NINETY years ago, 1500 people joined in a pageant that told the story of one of the last monastic houses founded before the Reformation. This month, the tale was retold by a cast of four, with some audience participation.
The show, in 1927, at Mount Grace Priory, near Northallerton, Yorkshire, was the talk of its time. It was created by the playwright and author Florence, Lady Bell, as a golden-wedding present for her husband, the industrial magnate Sir Hugh Bell Bt.
It took two years to put on; cost the equivalent at today’s prices of almost £170,000; listed an MP, a vice-admiral, and members of the aristocracy in the cast; and attracted national press reviews. The costs overran its £2000 budget, and Lady Bell had to sell her collection of books and letters which had once belonged to Charles Dickens.
Sir Hugh’s father had bought the 14th-century Carthusian priory as a ruin, and restored its manor house as an Arts and Crafts gem. “Lady Bell wanted to tell the priory’s story in the form of a pageant,” said Simon Kirk, whose theatre company, Time Will Tell, staged the tribute An Affair of No Little Art — named after the review in the Manchester Guardian. “It crossed all sorts of classes. The Bells just wanted to being people together,” Mr Kirk said.
The opening scene of his tribute showed the Bell family drawing up plans for the pageant with a leading theatre director of the time, Edith Craig. The scene then moved forward to rehearsals, before finishing with a recreation of some of the pageant’s tableaux.
Among the original cast were Sir Hugh and Lady Bell’s two sons-in-law: Vice-Admiral Sir Herbert Richmond, who played Chaucer; and the Labour Cabinet Minister Charles Trevelyan, the MP for Newcastle Central, who played Richard II. The Archdeacon of Cleveland, the Ven. Thomas Lindsay, also had a role, and there were parts for three of Lady Bell’s grandchildren: Nora, Hugh, and John.
Kathy Hipperson, who played Lady Bell in the tribute, said: “The story of the pageant spread through the area, and lots of people asked to be involved, increasing the original cast from 500 to 1500. It was a huge undertaking, with lots of local involvement from groups like the WI and schools. It ran for three days, and hundreds came to see it.”
A silent film of the pageant can be viewed here
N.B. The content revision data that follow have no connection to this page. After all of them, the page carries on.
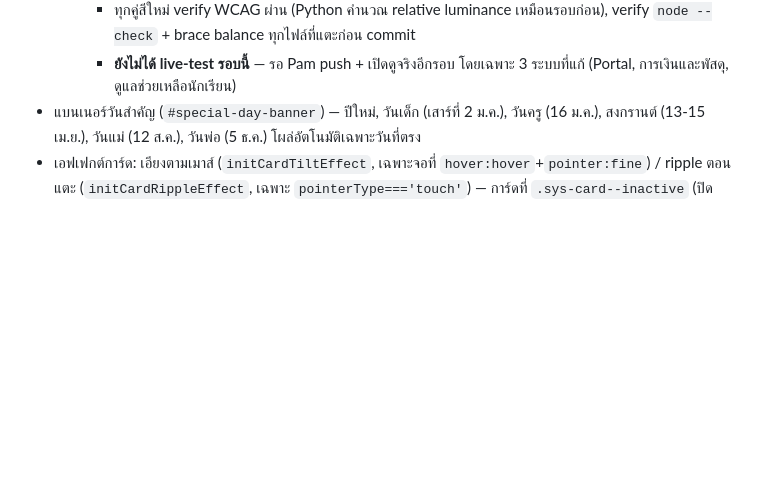
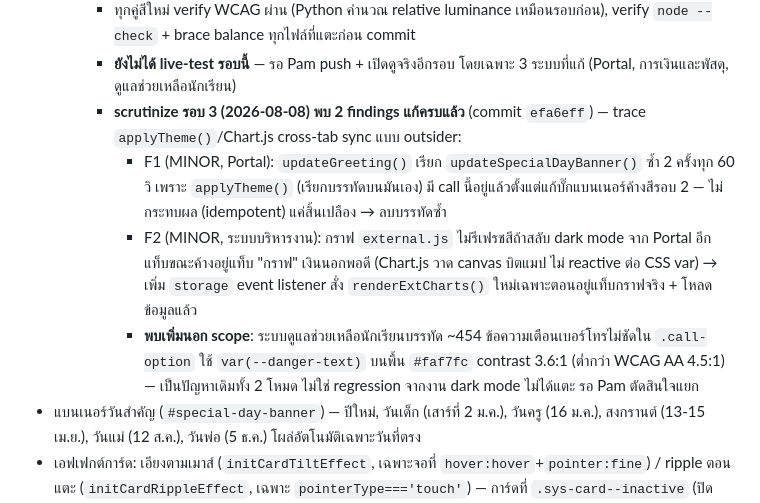
Before and after one commit to Pamjyh/Banthacha-om-School, a Markdown page: CLAUDE_HANDOFF.md, the part around the change. GitHub-like rendering; blank space fills up the shorter version.

Commit message:
docs: บันทึก scrutinize รอบ 3 + fix F1/F2 (efa6eff)

```diff
--- a/CLAUDE_HANDOFF.md
+++ b/CLAUDE_HANDOFF.md
@@ -118,6 +118,10 @@ commit `76b8abc` (School Portal: ปุ่มปิด/เปิดระบบ
     - **ดูแลช่วยเหลือนักเรียน** (commit `16d7cf5`): `.grade-header` (แถบหัวข้อกลุ่มชั้นเรียนเต็มความกว้าง) + `.pin-key` (กริดปุ่ม PIN 10-12 ปุ่มเต็มหน้าจอ login) ใช้พาสเทลม่วง `#f0eaf5` คงที่ทั้ง 2 โหมด → เพิ่ม `--grade-bg`/`--grade-bg-hover` dark variant คู่กับ `--pri-dark-text` (สลับจาก `--pri-dark` คงที่เดิม) + เพิ่ม `.stat-pill:hover` dark override ที่ขาดไป + เพิ่ม `--danger-bg`/`--msg-error-text`/`--ok-bg`/`--ok-text` ใหม่ให้ `.msg.error`/`.badge.health`/`.msg.ok` (ไม่เคยมี dark override เลย, **ระวัง**: ตั้งใจไม่ใช้ `--danger-text` เดิมตรงๆ เพราะจะทำให้ contrast โหมดสว่างตกจาก 4.76:1 เหลือ 3.34:1 — บทเรียนซ้ำจากบั๊ก `.quota-ok` ที่เจอตอน implement รอบแรกในระบบสารบัญ) — `.badge.temp`/`.badge` เริ่มต้นไม่แตะ (เป็น chip เล็กจริง `.7rem`/2-8px padding ต่างจาก grade-header/pin-key)
     - ทุกคู่สีใหม่ verify WCAG ผ่าน (Python คำนวณ relative luminance เหมือนรอบก่อน), verify `node --check` + brace balance ทุกไฟล์ที่แตะก่อน commit
     - **ยังไม่ได้ live-test รอบนี้** — รอ Pam push + เปิดดูจริงอีกรอบ โดยเฉพาะ 3 ระบบที่แก้ (Portal, การเงินและพัสดุ, ดูแลช่วยเหลือนักเรียน)
+    - **scrutinize รอบ 3 (2026-08-08) พบ 2 findings แก้ครบแล้ว** (commit `efa6eff`) — trace `applyTheme()`/Chart.js cross-tab sync แบบ outsider:
+      - F1 (MINOR, Portal): `updateGreeting()` เรียก `updateSpecialDayBanner()` ซ้ำ 2 ครั้งทุก 60 วิ เพราะ `applyTheme()` (เรียกบรรทัดบนมันเอง) มี call นี้อยู่แล้วตั้งแต่แก้บั๊กแบนเนอร์ค้างสีรอบ 2 — ไม่กระทบผล (idempotent) แค่สิ้นเปลือง → ลบบรรทัดซ้ำ
+      - F2 (MINOR, ระบบบริหารงาน): กราฟ `external.js` ไม่รีเฟรชสีถ้าสลับ dark mode จาก Portal อีกแท็บขณะค้างอยู่แท็บ "กราฟ" เงินนอกพอดี (Chart.js วาด canvas บิตแมป ไม่ reactive ต่อ CSS var) → เพิ่ม `storage` event listener สั่ง `renderExtCharts()` ใหม่เฉพาะตอนอยู่แท็บกราฟจริง + โหลดข้อมูลแล้ว
+      - **พบเพิ่มนอก scope**: ระบบดูแลช่วยเหลือนักเรียนบรรทัด ~454 ข้อความเตือนเบอร์โทรไม่ชัดใน `.call-option` ใช้ `var(--danger-text)` บนพื้น `#faf7fc` contrast 3.6:1 (ต่ำกว่า WCAG AA 4.5:1) — เป็นปัญหาเดิมทั้ง 2 โหมด ไม่ใช่ regression จากงาน dark mode ไม่ได้แตะ รอ Pam ตัดสินใจแยก
 - แบนเนอร์วันสำคัญ (`#special-day-banner`) — ปีใหม่, วันเด็ก (เสาร์ที่ 2 ม.ค.), วันครู (16 ม.ค.), สงกรานต์ (13-15 เม.ย.), วันแม่ (12 ส.ค.), วันพ่อ (5 ธ.ค.) โผล่อัตโนมัติเฉพาะวันที่ตรง
 - เอฟเฟกต์การ์ด: เอียงตามเมาส์ (`initCardTiltEffect`, เฉพาะจอที่ `hover:hover`+`pointer:fine`) / ripple ตอนแตะ (`initCardRippleEffect`, เฉพาะ `pointerType==='touch'`) — การ์ดที่ `.sys-card--inactive` (ปิดปรับปรุง) ไม่มีเอฟเฟกต์ กันสับสนว่ากดได้
 - ทำเนียบบุคลากรตอนโหลดเสร็จ fade-in นุ่มๆ แทนโผล่ทันที (`.staff-directory-section.ready` + `@keyframes staffFadeIn`)
```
Plowden (Lady Bridget) Archive, Newcastle University LibraryYoung thespians: Lady Bell’s grandchildren, Nora, Hugh, and John, being presented to Richard II, played by Charles Trevelyan MP, husband of Lady Bell’s younger daughter, Katherine